Rational Ambiguity and Monitoring the Central Bank
Hughes Hallett, Andrew
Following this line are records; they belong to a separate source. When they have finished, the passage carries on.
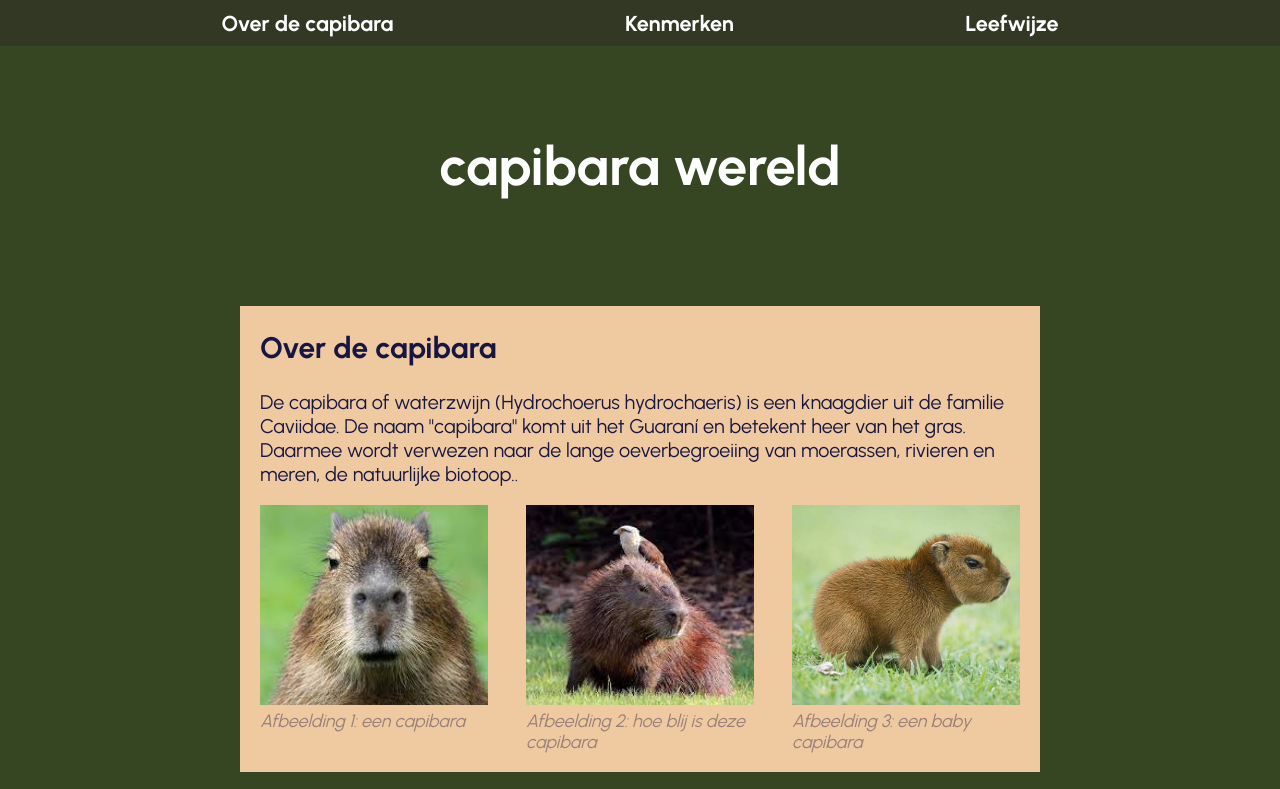
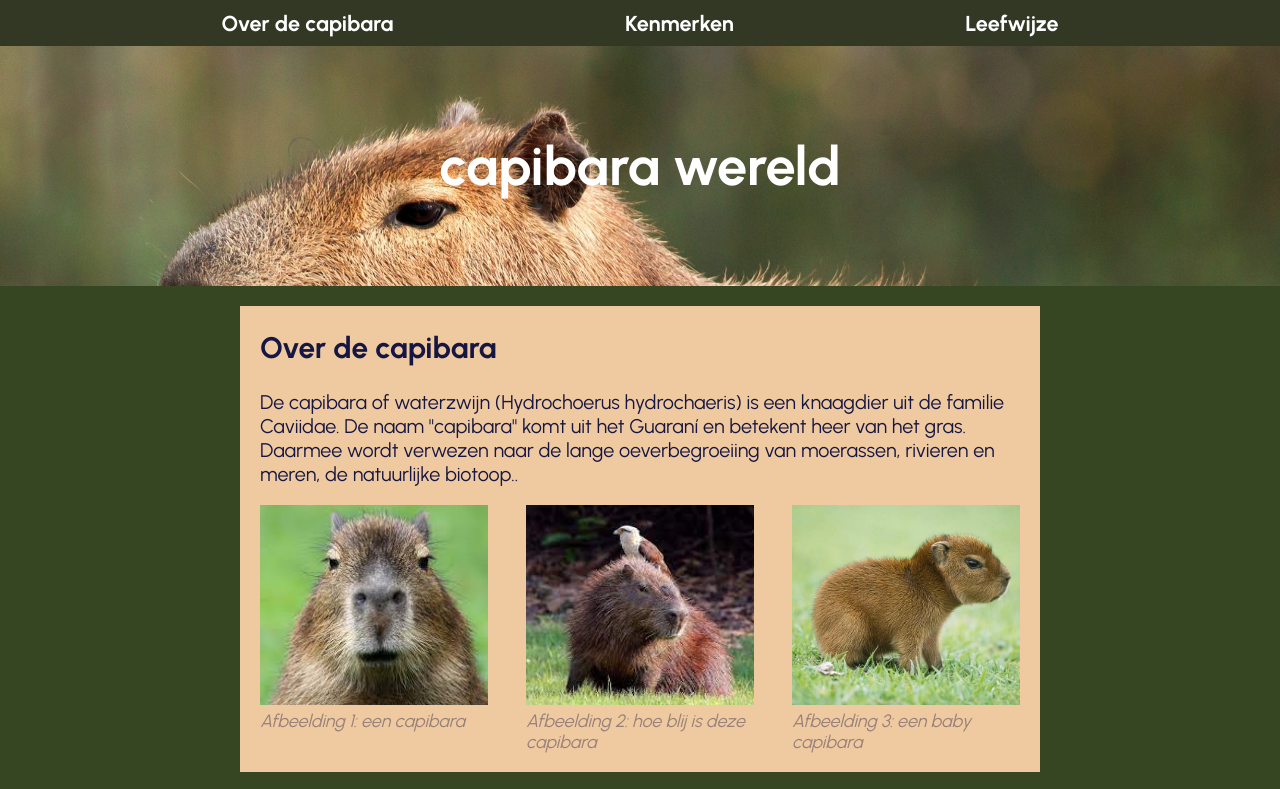
Before and after one commit to KokoDoko/capibara-wereld, a plain HTML site: page index.html in a window 1280 px wide. Shown: the top 789 px of the page. Drawn offline with Linux system fonts and the light colour scheme.

Commit message:
update header

```diff
--- a/style/style.css
+++ b/style/style.css
@@ -33,7 +33,7 @@ nav div {
 }
 
 header {
-    background-image: url(./images/header.jpg);
+    background-image: url(../images/header.jpg);
     height: 30vh;
     background-size: cover;
     background-position: center top;
```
In this paper we examine the consequences of having a Central Bank whose preferences are state contingent. This has variously been identified in the literature as a Central Bank that is "rationally inattentive", "risk averse", or "constructively ambiguous". The new feature in this paper is that we show how the private sector is likely to react. There are two possibilities: the public can form rational expectations and internalize the uncertainty about the Bank's preferences in full. Alternatively, and particularly if the process of internalization is costly, it can form a best guess regarding those preferences. This latter case implies a strategy of certainty equivalence. We examine the magnitude of the resulting error in inflation and output if the certainty equivalence approximation is used. Under all reasonable levels of uncertainty, the error turns out to be small. In that case, the certainty equivalence strategy would be "rational". But it involves trading off accepting a deflation bias against the cost of gathering the information needed to calculate the full rational expectations solution.